Difference listings:
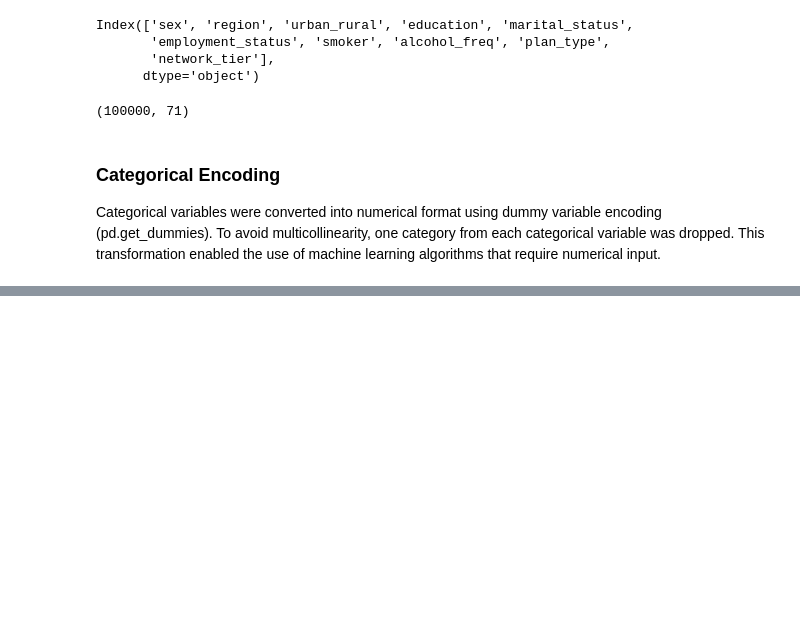
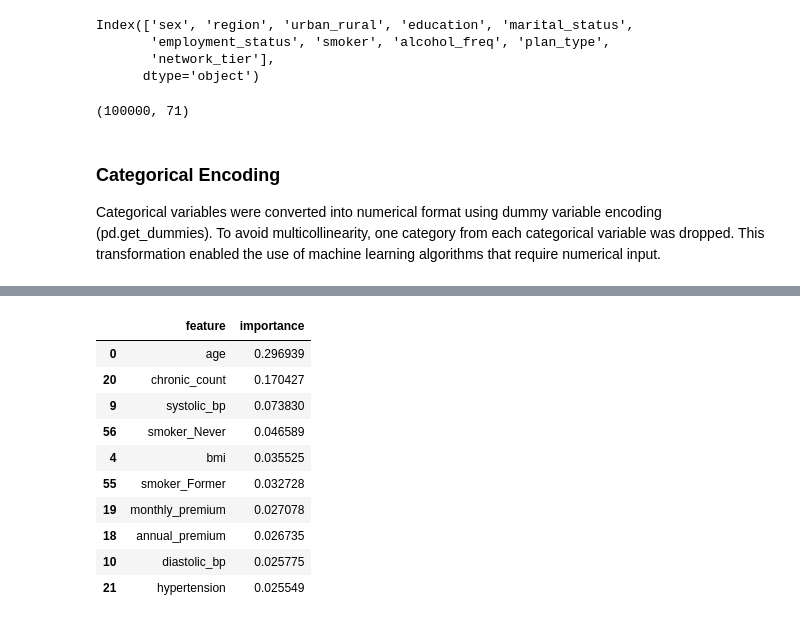
Before and after one commit to Vincent-Muteti/Phase3-Project, a Jupyter notebook: index.ipynb, the cells around one changed output, grey strips where cells are left out. Saved outputs shown, nothing was run; the diff lists cells and outputs as text; code cells hidden in the pictures; blank space fills up the shorter version.

```diff
--- a/index.ipynb
+++ b/index.ipynb
@@ -317,0 +486,20 @@ Categorical variables were converted into numerical format using dummy variable
+# %%
+# Feature Importance from Random Forest
+rf_importance = pd.DataFrame({
+    'feature': X_clean.columns,
+    'importance': rf.feature_importances_
+}).sort_values(by='importance', ascending=False)
+
+rf_importance.head(10)
+# %% [output]
+|  | feature | importance |
+| 0 | age | 0.296939 |
+| 20 | chronic_count | 0.170427 |
+| 9 | systolic_bp | 0.073830 |
+| 56 | smoker_Never | 0.046589 |
+| 4 | bmi | 0.035525 |
+| 55 | smoker_Former | 0.032728 |
+| 19 | monthly_premium | 0.027078 |
+| 18 | annual_premium | 0.026735 |
+| 10 | diastolic_bp | 0.025775 |
+| 21 | hypertension | 0.025549 |
```
Also changed, not shown: parts of 26 cells of this notebook.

What to do: Read through the records above and copy the lines that contain "changed".

Reply to the task:
Before and after one commit to Vincent-Muteti/Phase3-Project, a Jupyter notebook: index.ipynb, the cells around one changed output, grey strips where cells are left out. Saved outputs shown, nothing was run; the diff lists cells and outputs as text; code cells hidden in the pictures; blank space fills up the shorter version.
Also changed, not shown: parts of 26 cells of this notebook.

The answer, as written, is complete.